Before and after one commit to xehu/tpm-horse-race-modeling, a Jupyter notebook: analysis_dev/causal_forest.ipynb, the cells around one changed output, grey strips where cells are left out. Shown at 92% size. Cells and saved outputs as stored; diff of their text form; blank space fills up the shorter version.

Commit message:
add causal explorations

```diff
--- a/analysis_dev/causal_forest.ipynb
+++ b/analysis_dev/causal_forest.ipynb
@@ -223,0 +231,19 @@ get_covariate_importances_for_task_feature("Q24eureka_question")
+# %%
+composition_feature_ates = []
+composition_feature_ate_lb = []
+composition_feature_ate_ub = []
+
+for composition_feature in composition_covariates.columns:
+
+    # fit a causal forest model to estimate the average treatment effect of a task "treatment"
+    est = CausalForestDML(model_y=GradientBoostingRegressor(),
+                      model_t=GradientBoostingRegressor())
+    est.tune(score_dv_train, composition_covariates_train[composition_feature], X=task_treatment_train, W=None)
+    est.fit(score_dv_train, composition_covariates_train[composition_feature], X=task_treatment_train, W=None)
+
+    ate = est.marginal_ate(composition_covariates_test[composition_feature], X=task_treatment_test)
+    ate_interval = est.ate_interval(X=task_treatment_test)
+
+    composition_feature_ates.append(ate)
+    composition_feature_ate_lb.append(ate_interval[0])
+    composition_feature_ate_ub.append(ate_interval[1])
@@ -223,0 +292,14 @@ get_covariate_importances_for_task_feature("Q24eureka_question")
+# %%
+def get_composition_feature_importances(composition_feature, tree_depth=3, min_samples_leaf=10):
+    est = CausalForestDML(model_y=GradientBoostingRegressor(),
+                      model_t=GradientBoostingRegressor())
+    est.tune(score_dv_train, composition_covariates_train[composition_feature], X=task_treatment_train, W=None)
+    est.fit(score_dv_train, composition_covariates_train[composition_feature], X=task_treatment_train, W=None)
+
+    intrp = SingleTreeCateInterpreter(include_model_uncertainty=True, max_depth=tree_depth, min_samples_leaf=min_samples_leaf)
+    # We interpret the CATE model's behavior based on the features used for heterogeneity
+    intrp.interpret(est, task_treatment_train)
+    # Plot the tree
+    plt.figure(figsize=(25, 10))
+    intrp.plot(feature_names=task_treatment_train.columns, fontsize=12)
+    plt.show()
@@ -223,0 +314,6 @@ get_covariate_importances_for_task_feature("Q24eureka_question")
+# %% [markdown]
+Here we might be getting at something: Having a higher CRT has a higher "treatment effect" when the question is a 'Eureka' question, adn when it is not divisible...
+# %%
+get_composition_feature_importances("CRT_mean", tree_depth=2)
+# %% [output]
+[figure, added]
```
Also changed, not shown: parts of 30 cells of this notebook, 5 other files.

What you need to do: Set down each entry above again exactly as it reads.

Exercise output:
Before and after one commit to xehu/tpm-horse-race-modeling, a Jupyter notebook: analysis_dev/causal_forest.ipynb, the cells around one changed output, grey strips where cells are left out. Shown at 92% size. Cells and saved outputs as stored; diff of their text form; blank space fills up the shorter version.

Commit message:
add causal explorations

```diff
--- a/analysis_dev/causal_forest.ipynb
+++ b/analysis_dev/causal_forest.ipynb
@@ -223,0 +231,19 @@ get_covariate_importances_for_task_feature("Q24eureka_question")
+# %%
+composition_feature_ates = []
+composition_feature_ate_lb = []
+composition_feature_ate_ub = []
+
+for composition_feature in composition_covariates.columns:
+
+    # fit a causal forest model to estimate the average treatment effect of a task "treatment"
+    est = CausalForestDML(model_y=GradientBoostingRegressor(),
+                      model_t=GradientBoostingRegressor())
+    est.tune(score_dv_train, composition_covariates_train[composition_feature], X=task_treatment_train, W=None)
+    est.fit(score_dv_train, composition_covariates_train[composition_feature], X=task_treatment_train, W=None)
+
+    ate = est.marginal_ate(composition_covariates_test[composition_feature], X=task_treatment_test)
+    ate_interval = est.ate_interval(X=task_treatment_test)
+
+    composition_feature_ates.append(ate)
+    composition_feature_ate_lb.append(ate_interval[0])
+    composition_feature_ate_ub.append(ate_interval[1])
@@ -223,0 +292,14 @@ get_covariate_importances_for_task_feature("Q24eureka_question")
+# %%
+def get_composition_feature_importances(composition_feature, tree_depth=3, min_samples_leaf=10):
+    est = CausalForestDML(model_y=GradientBoostingRegressor(),
+                      model_t=GradientBoostingRegressor())
+    est.tune(score_dv_train, composition_covariates_train[composition_feature], X=task_treatment_train, W=None)
+    est.fit(score_dv_train, composition_covariates_train[composition_feature], X=task_treatment_train, W=None)
+
+    intrp = SingleTreeCateInterpreter(include_model_uncertainty=True, max_depth=tree_depth, min_samples_leaf=min_samples_leaf)
+    # We interpret the CATE model's behavior based on the features used for heterogeneity
+    intrp.interpret(est, task_treatment_train)
+    # Plot the tree
+    plt.figure(figsize=(25, 10))
+    intrp.plot(feature_names=task_treatment_train.columns, fontsize=12)
+    plt.show()
@@ -223,0 +314,6 @@ get_covariate_importances_for_task_feature("Q24eureka_question")
+# %% [markdown]
+Here we might be getting at something: Having a higher CRT has a higher "treatment effect" when the question is a 'Eureka' question, adn when it is not divisible...
+# %%
+get_composition_feature_importances("CRT_mean", tree_depth=2)
+# %% [output]
+[figure, added]
```
Also changed, not shown: parts of 30 cells of this notebook, 5 other files.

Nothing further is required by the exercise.